Foxar for ClearSpace
Space is not an infinite void. With the uncontrolled commercialization of satellites and space, and as yet no international treaty to limit debris, the swarm of anthropogenic objects polluting the near-Earth environment is a critical issue. Aside from large, abandoned spacecraft, there are also countless fragments from their degeneration. The smallest particles, such as paint flecks or solidified liquids expelled from vehicles can damage operational satellites and pose a serious risk to both the ecology and shared use of space.
The urgency to clean up space has invited both speculative and applied science to address this challenge. As it turns out, eliminating this detritus from space is not as simple as shooting or sweeping them out of the sky with a ground-based laser “broom” or canon. Other programs developed include a harpoon, a laser ranging instrument, a space net or tug-like satellite to drag debris to a central station.

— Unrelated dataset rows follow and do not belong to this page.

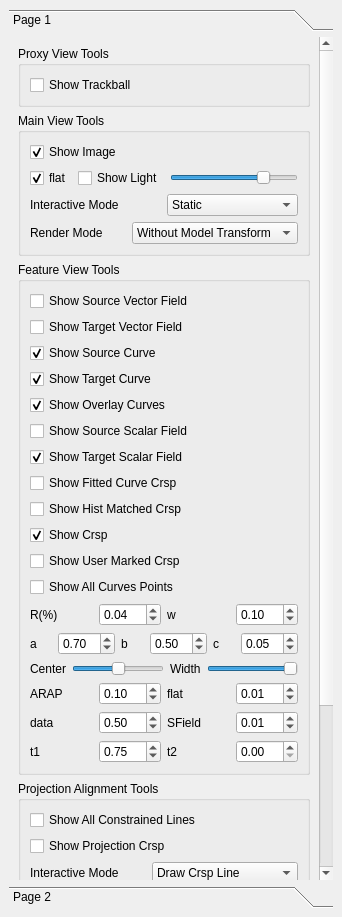
Qt form src/ui/ParameterDock.ui (marlinilram/AppMod) before a commit.
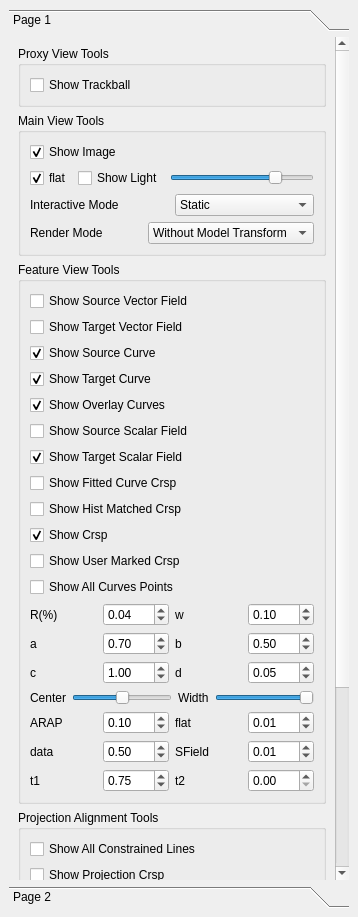
The same form after that commit.

What changed in the file:
```diff
--- a/src/ui/ParameterDock.ui
+++ b/src/ui/ParameterDock.ui
@@ -6,7 +6,7 @@
    <rect>
     <x>0</x>
     <y>0</y>
-    <width>342</width>
+    <width>358</width>
     <height>917</height>
    </rect>
   </property>
@@ -25,8 +25,8 @@
         <rect>
          <x>0</x>
          <y>0</y>
-         <width>307</width>
-         <height>960</height>
+         <width>323</width>
+         <height>988</height>
         </rect>
        </property>
        <attribute name="label">
@@ -308,7 +308,7 @@
             </layout>
            </item>
            <item>
-            <layout class="QHBoxLayout" name="horizontalLayout_8">
+            <layout class="QHBoxLayout" name="horizontalLayout_13">
              <item>
               <widget class="QLabel" name="label_4">
                <property name="text">
@@ -349,6 +349,10 @@
                </property>
               </widget>
              </item>
+            </layout>
+           </item>
+           <item>
+            <layout class="QHBoxLayout" name="horizontalLayout_8">
              <item>
               <widget class="QLabel" name="label_16">
                <property name="text">
@@ -365,6 +369,26 @@
                 <double>0.010000000000000</double>
                </property>
                <property name="value">
+                <double>1.000000000000000</double>
+               </property>
+              </widget>
+             </item>
+             <item>
+              <widget class="QLabel" name="label_17">
+               <property name="text">
+                <string>d</string>
+               </property>
+              </widget>
+             </item>
+             <item>
+              <widget class="QDoubleSpinBox" name="SField_d_doubleSpinBox">
+               <property name="minimum">
+                <double>0.010000000000000</double>
+               </property>
+               <property name="singleStep">
+                <double>0.010000000000000</double>
+               </property>
+               <property name="value">
                 <double>0.050000000000000</double>
                </property>
               </widget>
```
Left out of the diff: 5 changed lines with no effect on the pictures.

The risk of uncontrolled remnants re-entering the atmosphere, however, requires the precise intervention of remotely controlled vehicles to capture the articles one-by-one. One of the latest missions is a robotic program conceived by Swiss start-up ClearSpace designed to proactively capture individual pieces of space debris and return them to Earth. Its developers have provided a prototype of the robot for Cosmos Archaeology, which viewers can virtually handle in an AR application. Due to be launched in 2025, the robot’s work remains daunting, given the sheer quantity of 130 million space debris objects larger than 1mm of a total estimated mass of 10,100 tonnes.